In the traditional approach to synthesis, the system has to satisfy its specification in all environments. Thus, the components that compose the environment can be seen as if their only objective is to conspire to fail the system. In real life, the components that compose the environment are often entities that have objectives of their own. The approach taken in the field of game theory is to assume that interacting agents are rational, and thus act to achieve their own objectives. Adding rationality to the synthesis setting softens the universal quantification on the environments, and motivates the study of rational synthesis. There, we seek a system that satisfies its specification in all rational environments. The above can be formalized in two different ways.
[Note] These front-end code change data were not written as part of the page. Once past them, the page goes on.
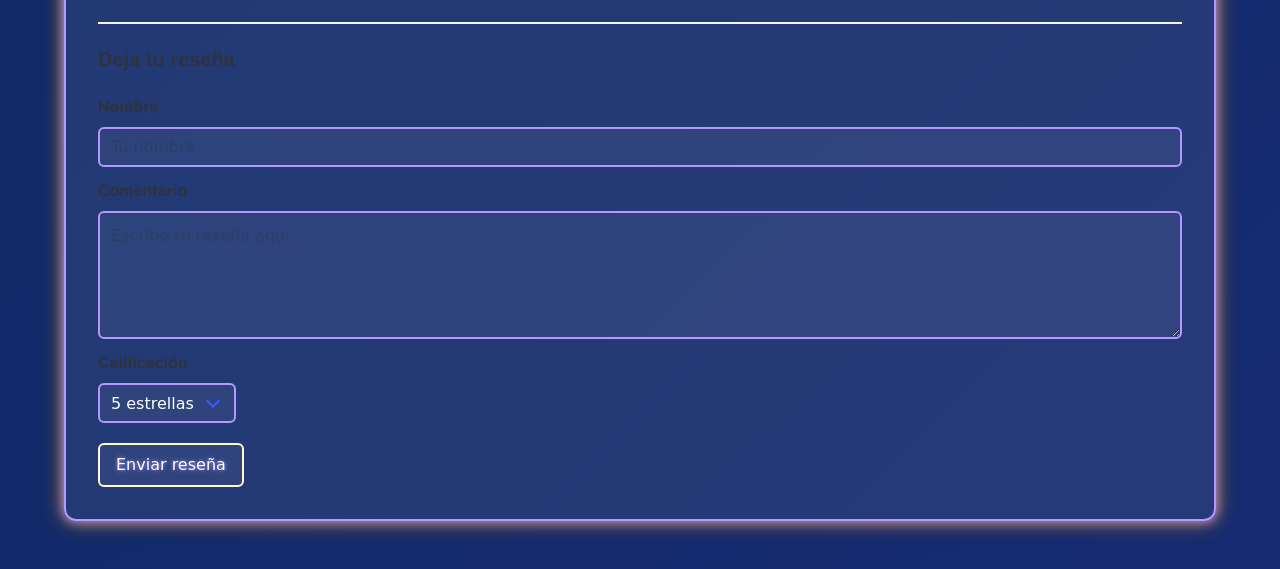
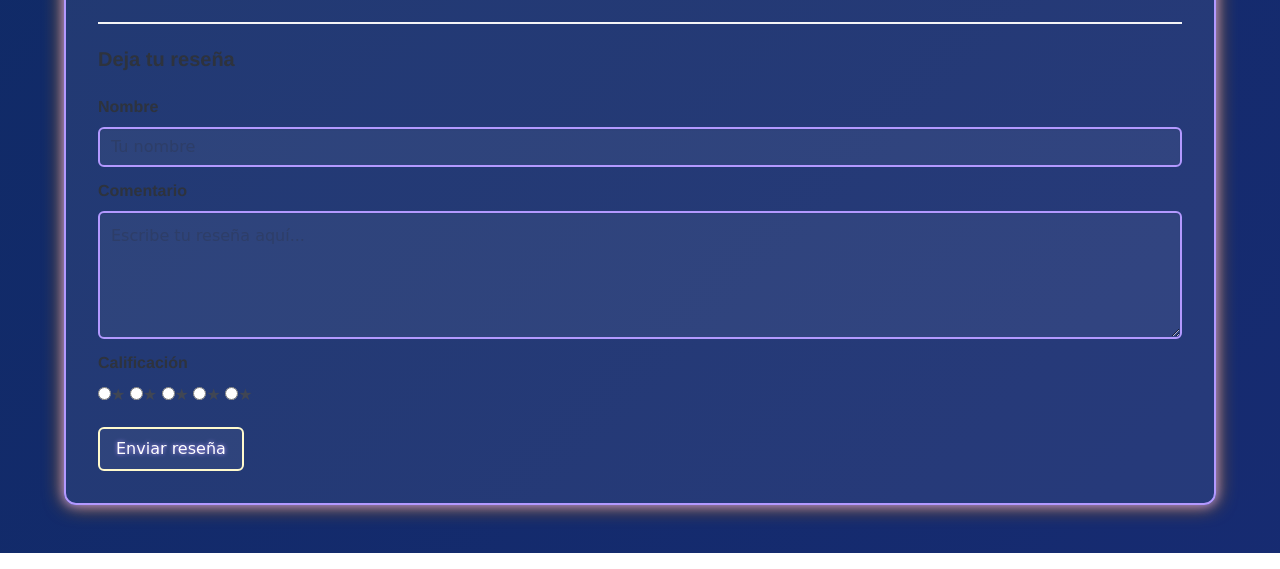
Before and after one commit to ValentinF27/Los-Bit-els-FIUBA, a plain HTML site: page Frontend/partitura.html in a window 1280 px wide. Shown: the part 1224-1793 px from the top of the page. Drawn offline with nearby package versions, Linux system fonts and the light colour scheme.

Commit message:
fue modificada la forma en la que se ponen estrellas en la reseña
asi queda mas estetico y mas practico

```diff
--- a/Frontend/partitura.html
+++ b/Frontend/partitura.html
@@ -162,14 +162,12 @@
             <div class="field">
               <label class="label">Calificación</label>
               <div class="control">
-                <div class="select">
-                  <select>
-                    <option>5 estrellas</option>
-                    <option>4 estrellas</option>
-                    <option>3 estrellas</option>
-                    <option>2 estrellas</option>
-                    <option>1 estrella</option>
-                  </select>
+                <div class="star-rating">
+                    <input type="radio" id="star5" name="rating" value="5"><label for="star5">★</label>
+                    <input type="radio" id="star4" name="rating" value="4"><label for="star4">★</label>
+                    <input type="radio" id="star3" name="rating" value="3"><label for="star3">★</label>
+                    <input type="radio" id="star2" name="rating" value="2"><label for="star2">★</label>
+                    <input type="radio" id="star1" name="rating" value="1"><label for="star1">★</label>
                 </div>
               </div>
             </div>
```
The first is cooperative rational synthesis, where the desired output is a stable profile of strategies to all components in which the objective of the system is satisfied. The second is non-cooperative rational synthesis, where the desired output is a strategy for the system such that its objective is satisfied in every stable profile where she follows this strategy.
The talk introduces the two types of rational synthesis and surveys their game-theoretical aspects. In particular, we discuss quantitative rational synthesis and relate cooperative and non-cooperative rational synthesis with the two notions of equilibrium inefficiency in game theory, namely price of stability and price of anarchy.
The talk is based on joint work with Shaull Almagor, Dana Fisman, Yoad Lustig, Giuseppe Perelli, and Moshe Y. Vardi.